Former Polish insider warns US to take Soviet threat seriously
A former high-ranking Polish official says Soviet criticism of Polish leader Wojciech Jaruzelski is a ''quite ominous'' sign for his country's future. ''Jaruzelski is not doing as well as the Soviets wish him to do. They are admonishing him that more could be done'' to gain control over the Polish people , says Zdzislaw Rurarz, Warsaw's ambassador to Japan until he defected to the United States in December 1981.
Mr. Rurarz says Yuri Andropov's rise to power in the Soviet Union last fall may have spelled an even harder Kremlin line toward Poland. ''(Former Soviet President Leonid) Brezhnev was not as bad as Andropov. His mother was Polish. He had some sentiment toward Poland.'' When Soviet intervention in Poland was discussed at a meeting on Dec. 5, 1980, ''The first to mention it was Andropov, '' Rurarz says.
Solidarity, the independent Polish labor movement, has been effectively driven underground, says Rurarz, who now lives in suburban Washington, D.C. ''(Former Solidarity leader) Lech Walesa is done. The Soviets are now taking on the (Polish) regime.'' Mr. Walesa's only protection ''was that he was an ordinary worker,'' says Rurarz, who once received the labor leader at the Polish Embassy in Japan despite instructions not to do so. ''If he would have had some intellectual background, if he had known any foreign languages, if he would have had some contacts with anybody from the West, then he would automatically be (considered) a CIA agent or something like that. But he was an ordinary worker, so they couldn't say he was the agent of somebody.''
Rurarz, who was raised as a Roman Catholic before joining the Communist Party at the age of 15 in 1945, says he has mixed feelings about the scheduled visit of Pope John Paul II to Poland next month.
The visit, he says, ''may create a false impression that the church is cooperating with the regime,'' says Rurarz, who was officially sentenced to death by the Polish government last year. ''People may get confused as to why the Catholic church is giving its support. . . .'' On the other hand, he says, if the visit shows that millions of Poles are unhappy with the present government, it could be ''a long-term investment.''
Rurarz defected shortly after the military crackdown in Poland, when he says it became clear that reform from inside the government was impossible. ''I believe in certain principles. Jaruzelski declared war against his own nation. This was very much un-Polish - a man with honor could not do that. So I decided to defect.''

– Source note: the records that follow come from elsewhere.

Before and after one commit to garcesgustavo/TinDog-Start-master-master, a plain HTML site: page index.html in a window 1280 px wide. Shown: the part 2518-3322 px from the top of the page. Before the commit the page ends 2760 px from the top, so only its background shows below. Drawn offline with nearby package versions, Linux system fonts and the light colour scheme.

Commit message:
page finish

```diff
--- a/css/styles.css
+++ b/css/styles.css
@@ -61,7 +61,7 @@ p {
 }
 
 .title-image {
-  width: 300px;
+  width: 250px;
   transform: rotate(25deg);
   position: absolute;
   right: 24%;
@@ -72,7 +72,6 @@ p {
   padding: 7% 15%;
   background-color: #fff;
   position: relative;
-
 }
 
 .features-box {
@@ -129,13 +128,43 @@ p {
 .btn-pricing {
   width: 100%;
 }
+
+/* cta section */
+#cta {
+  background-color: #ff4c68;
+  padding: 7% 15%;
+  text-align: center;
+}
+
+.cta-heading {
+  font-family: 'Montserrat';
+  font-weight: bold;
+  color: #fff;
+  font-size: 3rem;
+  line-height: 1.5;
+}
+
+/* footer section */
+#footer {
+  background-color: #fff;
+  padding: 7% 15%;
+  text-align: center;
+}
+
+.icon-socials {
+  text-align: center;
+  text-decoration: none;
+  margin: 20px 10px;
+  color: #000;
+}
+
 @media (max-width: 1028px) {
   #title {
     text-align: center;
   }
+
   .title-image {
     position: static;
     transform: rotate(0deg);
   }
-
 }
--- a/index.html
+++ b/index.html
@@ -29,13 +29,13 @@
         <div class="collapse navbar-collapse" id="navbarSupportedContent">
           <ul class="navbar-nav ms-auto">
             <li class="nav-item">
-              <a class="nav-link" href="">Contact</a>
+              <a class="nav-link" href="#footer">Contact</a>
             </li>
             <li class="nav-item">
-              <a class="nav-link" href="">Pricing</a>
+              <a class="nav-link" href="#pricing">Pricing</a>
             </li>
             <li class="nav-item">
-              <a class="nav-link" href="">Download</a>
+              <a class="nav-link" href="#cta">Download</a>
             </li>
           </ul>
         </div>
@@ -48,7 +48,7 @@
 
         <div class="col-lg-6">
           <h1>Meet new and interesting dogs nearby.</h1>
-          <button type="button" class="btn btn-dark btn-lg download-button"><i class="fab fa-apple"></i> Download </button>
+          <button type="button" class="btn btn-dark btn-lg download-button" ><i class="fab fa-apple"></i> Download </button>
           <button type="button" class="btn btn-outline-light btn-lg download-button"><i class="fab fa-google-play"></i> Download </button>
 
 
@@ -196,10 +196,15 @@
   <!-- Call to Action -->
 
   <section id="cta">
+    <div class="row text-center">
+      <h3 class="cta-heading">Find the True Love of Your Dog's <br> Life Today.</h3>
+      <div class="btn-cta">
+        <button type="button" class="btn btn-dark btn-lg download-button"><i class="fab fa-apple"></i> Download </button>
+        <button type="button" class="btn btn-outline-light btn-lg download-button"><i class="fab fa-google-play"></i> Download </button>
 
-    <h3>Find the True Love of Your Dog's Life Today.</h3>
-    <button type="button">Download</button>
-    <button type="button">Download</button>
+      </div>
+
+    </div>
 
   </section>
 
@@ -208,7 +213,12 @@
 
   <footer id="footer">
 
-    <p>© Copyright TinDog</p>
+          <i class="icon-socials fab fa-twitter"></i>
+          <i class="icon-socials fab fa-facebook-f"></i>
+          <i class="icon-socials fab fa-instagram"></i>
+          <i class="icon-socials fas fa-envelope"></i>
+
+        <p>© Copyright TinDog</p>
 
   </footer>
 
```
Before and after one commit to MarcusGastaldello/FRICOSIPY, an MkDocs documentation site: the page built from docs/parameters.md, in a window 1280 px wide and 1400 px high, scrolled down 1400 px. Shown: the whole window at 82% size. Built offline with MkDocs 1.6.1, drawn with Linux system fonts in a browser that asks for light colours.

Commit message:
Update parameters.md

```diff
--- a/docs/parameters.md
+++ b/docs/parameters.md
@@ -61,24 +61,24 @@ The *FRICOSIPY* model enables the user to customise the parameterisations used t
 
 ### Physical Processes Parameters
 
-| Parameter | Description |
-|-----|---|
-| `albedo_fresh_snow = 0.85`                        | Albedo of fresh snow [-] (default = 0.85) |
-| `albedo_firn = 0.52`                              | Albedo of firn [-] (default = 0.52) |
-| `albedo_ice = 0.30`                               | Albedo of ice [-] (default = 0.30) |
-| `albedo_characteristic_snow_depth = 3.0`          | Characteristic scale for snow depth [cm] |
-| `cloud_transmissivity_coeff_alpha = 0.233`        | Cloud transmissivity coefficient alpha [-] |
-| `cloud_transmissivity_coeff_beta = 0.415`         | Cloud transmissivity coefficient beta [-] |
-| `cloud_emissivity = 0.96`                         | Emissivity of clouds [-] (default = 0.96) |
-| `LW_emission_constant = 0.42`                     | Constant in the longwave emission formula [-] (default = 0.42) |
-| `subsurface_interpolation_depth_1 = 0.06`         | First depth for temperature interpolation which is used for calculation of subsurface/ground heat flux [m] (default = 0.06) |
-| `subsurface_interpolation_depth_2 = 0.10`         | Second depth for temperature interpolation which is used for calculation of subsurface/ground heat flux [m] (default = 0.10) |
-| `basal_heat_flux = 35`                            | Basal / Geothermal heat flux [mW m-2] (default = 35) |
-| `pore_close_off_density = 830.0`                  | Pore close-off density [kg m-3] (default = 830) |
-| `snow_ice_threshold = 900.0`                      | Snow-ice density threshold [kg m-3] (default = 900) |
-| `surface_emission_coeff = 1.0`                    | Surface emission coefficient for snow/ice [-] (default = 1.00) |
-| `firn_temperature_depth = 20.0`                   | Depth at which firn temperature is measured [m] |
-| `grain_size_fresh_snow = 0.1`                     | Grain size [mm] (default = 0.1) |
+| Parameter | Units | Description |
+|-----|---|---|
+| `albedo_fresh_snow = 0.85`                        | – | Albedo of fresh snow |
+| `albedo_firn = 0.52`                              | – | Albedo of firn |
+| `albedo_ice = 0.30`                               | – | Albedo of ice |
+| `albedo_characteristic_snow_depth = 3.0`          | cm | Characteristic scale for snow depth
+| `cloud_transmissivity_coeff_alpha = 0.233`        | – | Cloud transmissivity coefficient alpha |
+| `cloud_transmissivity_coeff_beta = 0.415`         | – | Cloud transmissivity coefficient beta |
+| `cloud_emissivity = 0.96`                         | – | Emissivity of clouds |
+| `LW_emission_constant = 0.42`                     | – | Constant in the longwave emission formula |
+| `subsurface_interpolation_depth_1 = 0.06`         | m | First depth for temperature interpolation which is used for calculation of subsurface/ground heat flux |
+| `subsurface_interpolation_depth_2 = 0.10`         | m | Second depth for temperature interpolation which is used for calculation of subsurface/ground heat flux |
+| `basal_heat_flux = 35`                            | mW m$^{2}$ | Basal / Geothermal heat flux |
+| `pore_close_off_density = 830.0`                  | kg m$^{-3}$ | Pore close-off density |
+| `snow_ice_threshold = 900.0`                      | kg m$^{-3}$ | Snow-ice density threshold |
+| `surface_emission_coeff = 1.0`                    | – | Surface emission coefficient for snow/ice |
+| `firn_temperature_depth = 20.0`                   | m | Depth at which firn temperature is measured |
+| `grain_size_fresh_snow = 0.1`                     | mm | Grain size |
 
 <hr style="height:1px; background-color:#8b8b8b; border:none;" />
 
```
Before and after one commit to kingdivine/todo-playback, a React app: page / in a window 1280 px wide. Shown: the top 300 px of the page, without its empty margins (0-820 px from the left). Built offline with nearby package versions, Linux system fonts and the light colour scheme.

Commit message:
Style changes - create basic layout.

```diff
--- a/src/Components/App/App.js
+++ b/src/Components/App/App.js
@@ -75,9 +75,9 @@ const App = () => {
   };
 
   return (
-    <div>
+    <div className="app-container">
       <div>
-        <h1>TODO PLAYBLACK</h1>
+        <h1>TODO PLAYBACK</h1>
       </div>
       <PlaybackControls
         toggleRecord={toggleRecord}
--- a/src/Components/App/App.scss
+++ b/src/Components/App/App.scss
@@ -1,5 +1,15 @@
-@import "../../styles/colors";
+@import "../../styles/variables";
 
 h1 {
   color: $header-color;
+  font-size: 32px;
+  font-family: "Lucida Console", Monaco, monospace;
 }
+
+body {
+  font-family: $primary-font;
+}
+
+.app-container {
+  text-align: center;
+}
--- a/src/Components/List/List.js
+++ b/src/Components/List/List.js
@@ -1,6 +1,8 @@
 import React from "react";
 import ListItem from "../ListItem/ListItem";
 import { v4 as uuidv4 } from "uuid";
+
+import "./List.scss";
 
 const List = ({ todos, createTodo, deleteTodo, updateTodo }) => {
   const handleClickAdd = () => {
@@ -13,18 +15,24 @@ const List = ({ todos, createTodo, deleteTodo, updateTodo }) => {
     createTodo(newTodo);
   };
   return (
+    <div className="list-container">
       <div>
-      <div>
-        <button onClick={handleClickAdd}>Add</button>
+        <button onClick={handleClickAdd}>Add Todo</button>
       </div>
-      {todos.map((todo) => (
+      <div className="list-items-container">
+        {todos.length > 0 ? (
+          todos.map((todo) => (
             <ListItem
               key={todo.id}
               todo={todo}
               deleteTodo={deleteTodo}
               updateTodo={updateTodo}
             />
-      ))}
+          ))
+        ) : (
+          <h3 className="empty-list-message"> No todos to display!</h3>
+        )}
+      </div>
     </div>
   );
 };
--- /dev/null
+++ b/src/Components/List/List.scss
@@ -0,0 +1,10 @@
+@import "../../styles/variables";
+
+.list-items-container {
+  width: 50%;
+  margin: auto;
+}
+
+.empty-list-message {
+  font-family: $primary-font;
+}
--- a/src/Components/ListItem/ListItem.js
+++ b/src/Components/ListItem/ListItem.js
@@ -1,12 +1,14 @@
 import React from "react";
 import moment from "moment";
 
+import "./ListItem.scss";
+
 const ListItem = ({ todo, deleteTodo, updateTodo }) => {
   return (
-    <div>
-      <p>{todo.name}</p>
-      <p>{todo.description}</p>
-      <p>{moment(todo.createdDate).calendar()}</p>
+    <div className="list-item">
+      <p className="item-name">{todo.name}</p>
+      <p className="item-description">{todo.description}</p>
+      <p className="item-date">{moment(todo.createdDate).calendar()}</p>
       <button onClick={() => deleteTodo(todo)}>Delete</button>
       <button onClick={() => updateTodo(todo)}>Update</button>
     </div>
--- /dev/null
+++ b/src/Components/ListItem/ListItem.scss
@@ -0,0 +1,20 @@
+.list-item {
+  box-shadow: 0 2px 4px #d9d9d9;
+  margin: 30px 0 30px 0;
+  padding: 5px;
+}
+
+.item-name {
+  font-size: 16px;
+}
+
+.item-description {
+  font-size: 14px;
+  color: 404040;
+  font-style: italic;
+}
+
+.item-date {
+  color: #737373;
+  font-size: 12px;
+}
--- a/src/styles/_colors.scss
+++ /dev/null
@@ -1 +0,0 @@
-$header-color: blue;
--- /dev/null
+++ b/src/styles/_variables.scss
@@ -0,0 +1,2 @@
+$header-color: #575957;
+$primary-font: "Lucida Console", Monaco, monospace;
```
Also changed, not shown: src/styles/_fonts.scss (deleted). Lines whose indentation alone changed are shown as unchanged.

Recently Rurarz has begun to speak not only on the situation in Poland, but more broadly on East-West relations. An economist who is fluent in Russian, he made ''perhaps 50 trips'' into the Soviet Union, some from 1977 to 1979 as a member of two East-bloc ''think tanks'' on Warsaw Pact policy. He previously served in the US in the 1960s as a commercial attache and ''on the side, in military intelligence.''
The purpose of the think tanks, he says, was how to win the war with capitalism. ''I can tell you from my personal experience that the Soviets are taking into account a war as a possible way of obtaining their political objectives,'' Rurarz says. ''I don't mean that they will necessarily launch a war. But they believe that by having superiority, by having first-strike capabilities, by being offensive-minded, they can virtually terrorize the Western nations and Japan. They believe that in this way they can obtain their objectives.''
Soviet military leaders ''all the time were boasting in my presence, 'We are stronger than the whole world,' '' he says. ''I heard very high-ranking Soviets say nuclear war is winnable, and (also saying) perhaps it may not have to come to nuclear war because the West may be vacillating and afraid. . . . We have to be very, very serious about the Soviet intentions.''
Rurarz is also concerned that the Soviets may have underestimated Western resolve and may be ready to push to the limit what they see as their advantage. ''I myself spoke to very knowledgeable Soviets who said, 'We now are investing billions and billions of rubles in our defense capability. Those investments must now start bringing their returns.' ''